The road to Exxon's long-awaited stock buybacks is paved with billions in asset sales

Key Points
  • Exxon expects to restart its share buyback program once $15 billion of asset sales gets under way, CEO Darren Woods says. 
  • Exxon is holding its fire even as its peers are once again enriching shareholders by purchasing their own stock.
  • Woods says the company's priorities are reinvesting to replenish its reserves and growing its dividend.
Exxon Mobil CEO Darren Woods explains its plan to increase capital spending
Exxon Mobil CEO Darren Woods explains its plan to increase capital spending

Exxon Mobil's plan to sell billions of dollars in assets may pave the way for the company to return cash to stockholders through a long-awaited share buyback program, says Chairman and CEO Darren Woods.

On Wednesday, the energy giant forecast it could generate $15 billion in cash through 2025 by selling assets.
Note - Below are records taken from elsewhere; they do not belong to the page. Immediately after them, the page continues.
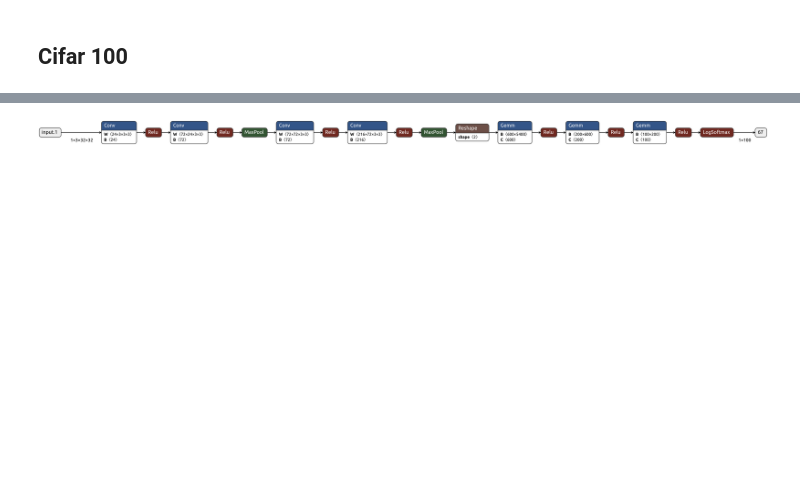
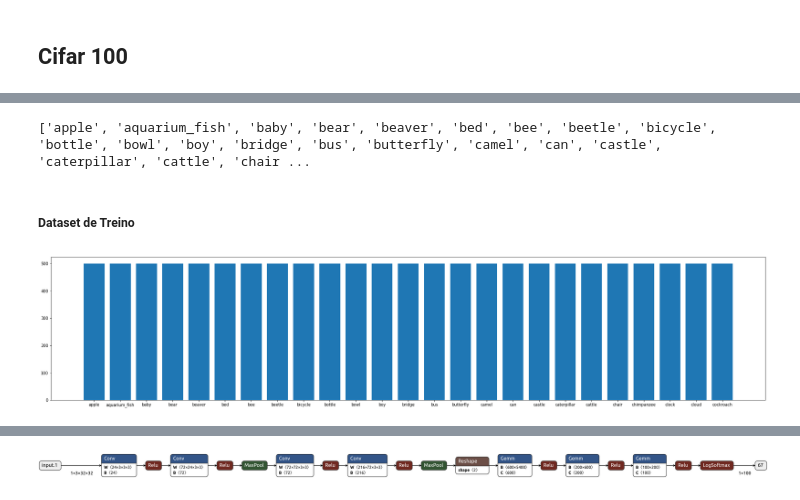
Before and after one commit to aasb2/Introduction-to-Deep-Learning, a Jupyter notebook: Projeto/Projeto.ipynb, the cells around one changed output, grey strips where cells are left out. Drawn from its saved outputs; the diff is of its cells as text; code cells hidden in the pictures; blank space fills up the shorter version.

```diff
--- a/Projeto/Projeto.ipynb
+++ b/Projeto/Projeto.ipynb
@@ -188,4 +190 @@ Transform: Compose(
            )
-# %%
-image,label = ds_train[0]
-print(image.shape)
@@ -378,0 +311,22 @@ print(classes)
+# %%
+print(ds_train.classes)
+# %% [output]
+['apple', 'aquarium_fish', 'baby', 'bear', 'beaver', 'bed', 'bee', 'beetle', 'bicycle', 'bottle', 'bowl', 'boy', 'bridge', 'bus', 'butterfly', 'camel', 'can', 'castle', 'caterpillar', 'cattle', 'chair ...
+# %% [markdown]
+##### Dataset de Treino
+# %%
+data = {}
+
+for image,label in ds_train:
+  if label not in data:
+    data[label] = []
+  data[label].append(image)
+# %%
+qtd = [len(data[i]) for i in range(100)]
+# %%
+fig =  plt.figure(figsize = (25,5))
+ax = fig.add_axes([0,0,1,1])
+ax.bar(classes[0:25], qtd[0:25])
+plt.show()
+# %% [output]
+[figure, added]
```
Also changed, not shown: parts of 127 cells of this notebook, 21 other files.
Woods say the company expects some of that cash will go towards repurchasing stock from shareholders.

But today, the company's main priority is reinvesting in its business and replenishing its oil and natural gas reserves.

"We've got a balance sheet that allows us to continue to do that, and so we've looked at our balance sheet, our objectives to grow dividends ... and to maintain a strong balance sheet," he said in an interview with CNBC's Becky Quick.

"We can do all that in a pretty wide range of price environments, so the additional money coming in from divestments we can use for buybacks."

Darren Woods, Chairman and CEO, Exxon Mobil.
Katie Kramer | CNBC

Exxon is reviewing its global portfolio for divestment opportunities, and will prune assets that don't fit its strategic priorities, says Woods. The company will also look for tactical opportunities to offload assets at good value, he added.

But it remains unclear when the divestments will give way to share repurchases, and some investors appear to be growing impatient. Exxon saw its stock price slump on Wednesday, despite the company issuing improved guidance for profits and cash flow during its annual investor day.

Analysts say one reason for the pullback is disappointment that Exxon did not launch a buyback program, even as its peers have begun enriching investors by once again repurchasing stock.

"Exxon has been the only supermajor in recent quarters without an active buyback program," said Raymond James equity analyst Pavel Molchanov.

"Interestingly enough, a decade ago this company had the largest buyback amounts in the entire S&P 500."

Exxon spent about $210 billion on share buybacks over a decade before halting share repurchases three years ago, except to offset dilution. Now, Exxon has fallen behind its peers like Chevron, Royal Dutch Shell and BP, who have all restarted their share buyback programs following the punishing 2014-2016 oil price downturn.

Chevron CEO on plans to double production
Chevron CEO on plans to double production

Pressed on the buyback issue, Woods said Exxon remains focused on generating value for shareholders over the short- and long-term, and in the current cycle, that means investing while others are pulling back spending.

The most exciting part of the multi-year road map Exxon revealed on Wednesday is the opportunities executives have identified to build on last year's long-term plan, Woods said. That plan called for doubling earnings in Exxon's chemicals and refining segments and tripling profit in its business producing oil and gas by 2025.

By spending another $4 billion between 2019-2025, Exxon believes it can improve net present value by $40 billion, drum up $9 billion of extra earnings and $24 billion of added cash flow during the period.

"The projects that we put into the portfolio have very good returns, are accretive and are advantaged versus the rest of the competition," Woods said.

"What we've found over time as we're talking to investors is they like the plan."

Exxon is right to invest in capital expenditure, energy expert says
Exxon is right to invest in capital expenditure, energy expert says

John Kilduff, founding partner at energy hedge fund Again Capital, says it's the right time for Exxon to double down on its bets.

"This is a low-cost environment. The cost of rigs — offshore rigs — have basically been cut in half from two years ago," he told CNBC's "Squawk Box" "I mean, you want to be buying low and selling high."

Kilduff said Exxon had done the opposite over the last few years, for example acquiring U.S. shale driller XTO Energy near the top of the market.

"The company, it seemed to be in sort of a funk," he said. "But this new CEO is doing some things. They're actually going to get more active in trading, as well, so I think it's a good future. I think it's a great move for them."